The kernel is sometimes referred to as the supervisor, core, or internals of the operating system.Typical components of a kernel are interrupt handlers to service interrupt requests, a scheduler to share processor time among multiple processes, a memory management system to manage process address spaces, and system services such as networking and interprocess communication.

Kernel Space

On modern systems with protected memory management units, the kernel typically resides in an elevated system state compared to normal user applications. This includes a protected memory space and full access to the hardware. This system state and memory space is collectively referred to as kernel-space. Conversely, user applications execute in user-space. They see a subset of the machine's available resources and can perform certain system functions, directly access hardware, access memory outside of that allotted them by the kernel, or otherwise misbehave. When executing kernel code, the system is in kernel-space executing in kernel mode. When running a regular process, the system is in user-space executing in user mode. Applications running on the system communicate with the kernel via system calls. An application typically calls functions in a library. For example, the C library, which relies on the system call interface to instruct the kernel to carry out tasks on the application's behalf.

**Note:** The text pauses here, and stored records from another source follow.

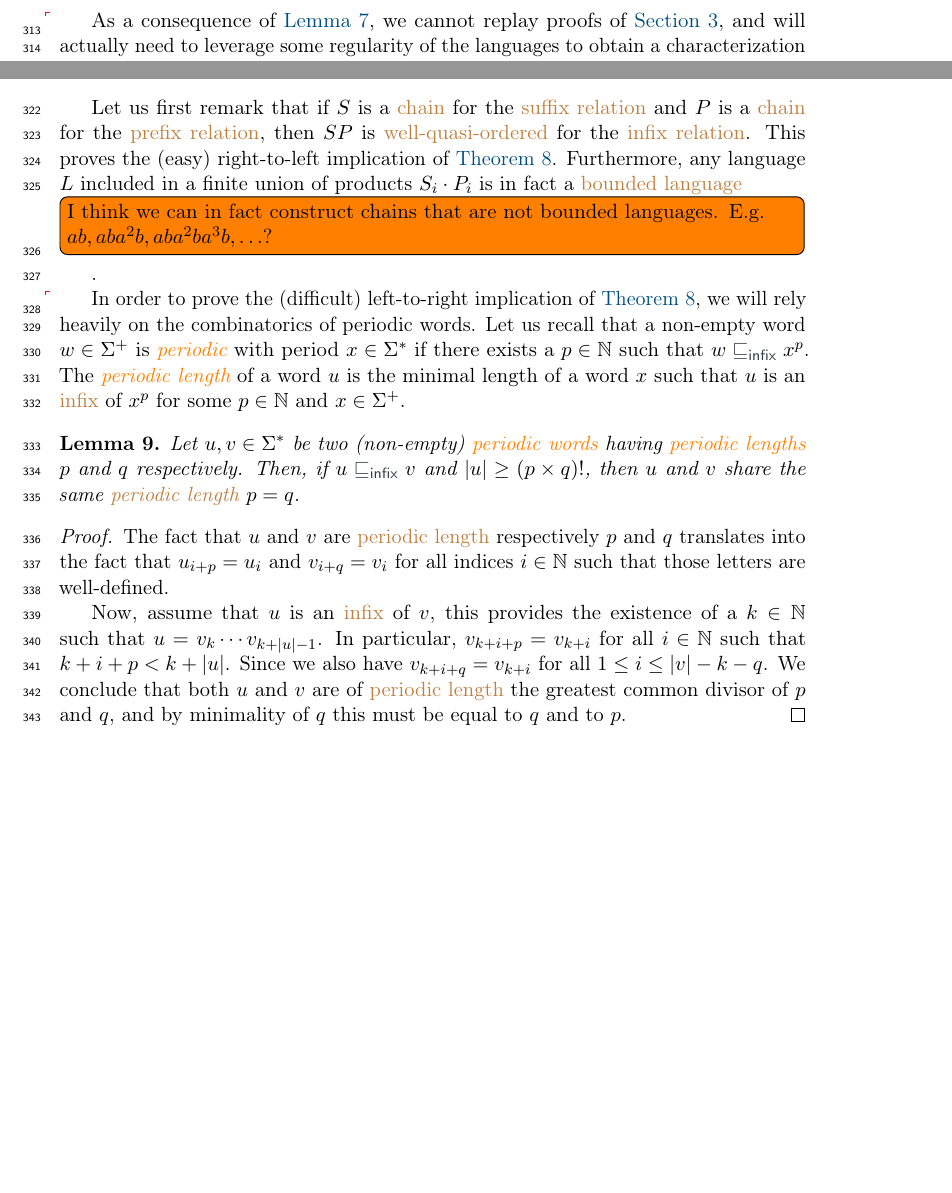
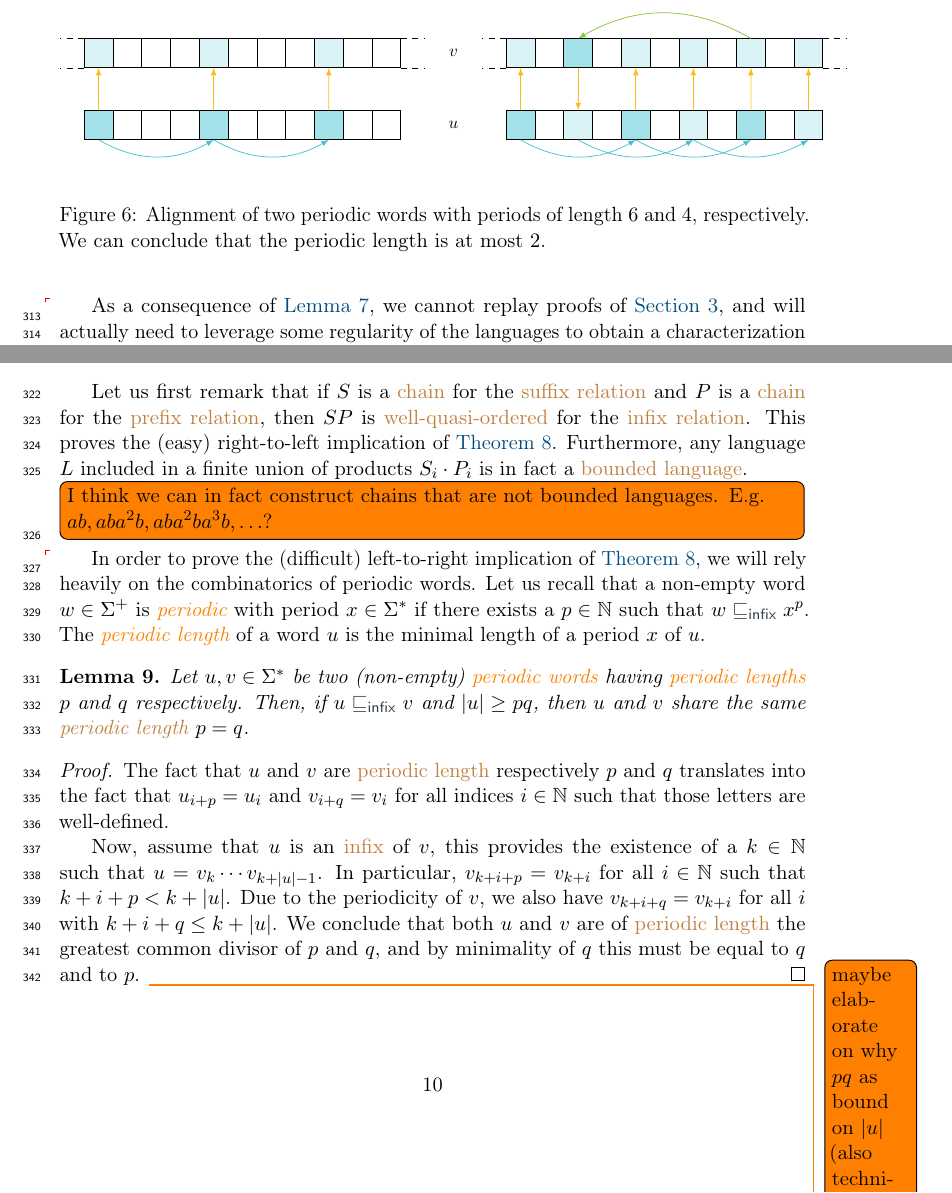
Before and after one commit to AliaumeL/word-ordering-wqo, a LaTeX paper (wqo-on-words.tex, which reads fig/periodic-infixed.tex, src/infixes.tex): two parts of page 10 of 31, joined at a grey line, cut at the place of the change, the shorter picture padded with empty space. Compiled offline with pdfLaTeX; a LaTeX package or settings file that is missing is left out.

Commit message:
Add figure to periodic infixes

```diff
--- /dev/null
+++ b/fig/periodic-infixed.tex
@@ -0,0 +1,94 @@
+\documentclass[tikz]{standalone}
+
+\usepackage{tikz}
+\usepackage{ensps-colorscheme}
+%\usepackage{ifthen}
+
+\usepackage{subcaption}
+
+\pgfdeclarelayer{background}
+\pgfsetlayers{background,main}
+
+\begin{document}
+	\begin{tikzpicture}[scale=0.9,every node/.style={scale=0.9}]
+
+		\foreach \i in {1,...,11} {
+			\pgfmathsetmacro{\x}{0.6 * \i}
+			\node [draw,rectangle,minimum size=.6cm] (v\i) at (\x cm,0) {};
+			\node [draw,rectangle,minimum size=.6cm] (u\i) at (\x cm,-1.5) {};
+		}
+
+		\node at (8cm,0) {$v$};
+		\node at (8cm,-1.5) {$u$};
+
+
+		\draw [dashed] (v1.north west) -- ++(-.5,0);
+		\draw [dashed] (v1.south west) -- ++(-.5,0);
+		\draw [dashed] (v11.north east) -- ++(.5,0);
+		\draw [dashed] (v11.south east) -- ++(.5,0);
+
+		\path [color=D3,-{latex}] (u1) edge (v1);
+		\path [color=D3,-{latex}] (u5) edge (v5);
+		\path [color=D3,-{latex}] (u9) edge (v9);
+
+		\path [color=D4,-{latex}] (u1.south) edge [bend right] (u5.south);
+		\path [color=D4,-{latex}] (u5.south) edge [bend right] (u9.south);
+		%\path [color=C5,-{latex}] (v9.north) edge [bend right] (v3.north);
+
+		\begin{pgfonlayer}{background}
+			\node [fill,color=D4bg,minimum size=.6cm] at (u1) {};
+			\node [fill,color=D4bg,minimum size=.6cm] at (u5) {};
+			\node [fill,color=D4bg,minimum size=.6cm] at (u9) {};
+			\node [fill,color=D4hint,minimum size=.6cm] at (v1) {};
+			\node [fill,color=D4hint,minimum size=.6cm] at (v5) {};
+			\node [fill,color=D4hint,minimum size=.6cm] at (v9) {};
+		\end{pgfonlayer}
+
+
+		\begin{scope}[shift={(8.8cm,0)}]
+			\foreach \i in {1,...,11} {
+				\pgfmathsetmacro{\x}{0.6 * \i}
+				\node [draw,rectangle,minimum size=.6cm] (v\i) at (\x cm,0) {};
+				\node [draw,rectangle,minimum size=.6cm] (u\i) at (\x cm,-1.5) {};
+			}
+
+			\draw [dashed] (v1.north west) -- ++(-.5,0);
+			\draw [dashed] (v1.south west) -- ++(-.5,0);
+			\draw [dashed] (v11.north east) -- ++(.5,0);
+			\draw [dashed] (v11.south east) -- ++(.5,0);
+
+			\path [color=D3,-{latex}] (u1) edge (v1);
+			\path [color=D3,-{latex}] (u5) edge (v5);
+			\path [color=D3,-{latex}] (u9) edge (v9);
+
+			\path [color=D3,-{latex}] (v3) edge (u3);
+			\path [color=D3,-{latex}] (u7) edge (v7);
+			\path [color=D3,-{latex}] (u11) edge (v11);
+
+			\path [color=D4,-{latex}] (u1.south) edge [bend right] (u5.south);
+			\path [color=D4,-{latex}] (u5.south) edge [bend right] (u9.south);
+
+			\path [color=C5,-{latex}] (v9.north) edge [bend right] (v3.north);
+
+			\path [color=D4,-{latex}] (u3.south) edge [bend right] (u7.south);
+			\path [color=D4,-{latex}] (u7.south) edge [bend right] (u11.south);
+
+			\begin{pgfonlayer}{background}
+				\node [fill,color=D4bg,minimum size=.6cm] at (u1) {};
+				\node [fill,color=D4bg,minimum size=.6cm] at (u5) {};
+				\node [fill,color=D4bg,minimum size=.6cm] at (u9) {};
+				\node [fill,color=D4hint,minimum size=.6cm] at (v1) {};
+				\node [fill,color=D4hint,minimum size=.6cm] at (v5) {};
+				\node [fill,color=D4hint,minimum size=.6cm] at (v9) {};
+
+				\node [fill,color=D4bg,minimum size=.6cm] at (v3) {};
+				\node [fill,color=D4hint,minimum size=.6cm] at (u3) {};
+				\node [fill,color=D4hint,minimum size=.6cm] at (v7) {};
+				\node [fill,color=D4hint,minimum size=.6cm] at (u7) {};
+				\node [fill,color=D4hint,minimum size=.6cm] at (v11) {};
+				\node [fill,color=D4hint,minimum size=.6cm] at (u11) {};
+			\end{pgfonlayer}
+		\end{scope}
+
+	\end{tikzpicture}
+\end{document}
--- a/src/infixes.tex
+++ b/src/infixes.tex
@@ -67,21 +67,20 @@ and $P$ is a \kl{chain} for the \kl{prefix relation}, then $SP$ is
 \kl{well-quasi-ordered} for the \kl{infix relation}. This proves the (easy)
 right-to-left implication of \cref{bounded-language:thm}. Furthermore, any
 language $L$ included in a finite union of products $S_i \cdot P_i$
-is in fact a \kl{bounded language} \todo[inline]{I think we can in fact construct chains that are not bounded languages. E.g. $ab, aba^2b, aba^2ba^3b, \ldots$?}.
+is in fact a \kl{bounded language}. \todo[inline]{I think we can in fact construct chains that are not bounded languages. E.g. $ab, aba^2b, aba^2ba^3b, \ldots$?}
 
 \AP In order to prove the (difficult) left-to-right implication of
 \cref{bounded-language:thm}, we will rely heavily on the
 combinatorics of periodic words. Let us recall that a non-empty word $w \in
 \Sigma^+$ is \intro(word){periodic} with period $x \in \Sigma^*$ if there
 exists a $p \in \Nat$ such that $w \infleq x^p$. The \intro{periodic length} of
-a word $u$ is the minimal length of a word $x$ such that $u$ is an \kl{infix}
-of $x^p$ for some $p \in \Nat$ and $x \in \Sigma^+$.
+a word $u$ is the minimal length of a period $x$ of $u$.
 
 \begin{lemma}
     \label{periodic-infixes:lem}
     Let $u,v \in \Sigma^*$ be two (non-empty) \kl{periodic words}
     having \kl{periodic lengths} $p$ and $q$ respectively.
-    Then, if $u \infleq v$ and $\card{u} \geq \factorial[p]{p \times q}$,
+    Then, if $u \infleq v$ and $\card{u} \geq pq$,
     then $u$ and $v$ share the same \kl{periodic length}
     $p = q$.
 \end{lemma}
@@ -94,11 +93,20 @@ of $x^p$ for some $p \in \Nat$ and $x \in \Sigma^+$.
     Now, assume that $u$ is an \kl{infix} of $v$, this provides the existence
     of a $k \in \Nat$ such that $u = v_{k} \cdots v_{k + \card{u} - 1}$. In
     particular, $v_{k+i+p} = v_{k+i}$ for all $i \in \Nat$ such that $k+i+p < k
-    + \card{u}$. Since we also have $v_{k+i+q} = v_{k+i}$ for all $1 \leq i
-    \leq \card{v} - k - q$. We conclude that both $u$ and $v$ are of
+    + \card{u}$. Due to the periodicity of $v$, we also have $v_{k+i+q} = v_{k+i}$ for all $i$ with $k + i + q \leq k + \card{u}$. We conclude that both $u$ and $v$ are of
     \kl{periodic length} the greatest common divisor of $p$ and $q$, and by
     minimality of $q$ this must be equal to $q$ and to $p$.
+    \todo{maybe elaborate on why $pq$ as bound on $\card{u}$ (also technically $2\max\{p,q\}$ would be enough, but maybe more cumbersome?}
 \end{proof}
+
+\begin{figure}
+	\begin{center}
+		\input{fig/periodic-infixed.tex}
+	\end{center}
+	\caption{Alignment of two periodic words with periods of length $6$ and $4$, respectively. We can conclude that the periodic length is at most $2$.}
+	\label{fig:periodic-infixes}
+\end{figure}
+
 
 \begin{corollary}
     \label{powers-infixes:cor}
```
Also changed, not shown: fig/aux/periodic-infixed.pdf (added).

Some library calls provide many features not found in the system call, and thus, calling into the kernel is just one step in an otherwise large function. For example, consider the familiar printf() function. It provides formatting and buffering of the data; only one step in its work is invoking write() to write the data to the console. Conversely, some library calls have a one-to-one relationship with the kernel. For example, the open() library function does little except call the open() system call. Still other C library functions, such as strcpy(), should (one hopes) make no direct use of the kernel at all.When an application executes a system call, we say that the kernel is executing on behalf of the application. Furthermore, the application is said to be executing a system call in kernel-space, and the kernel is running in process context. This relationship, that applications call into the kernel via the system call interface is the fundamental manner in which applications get work done.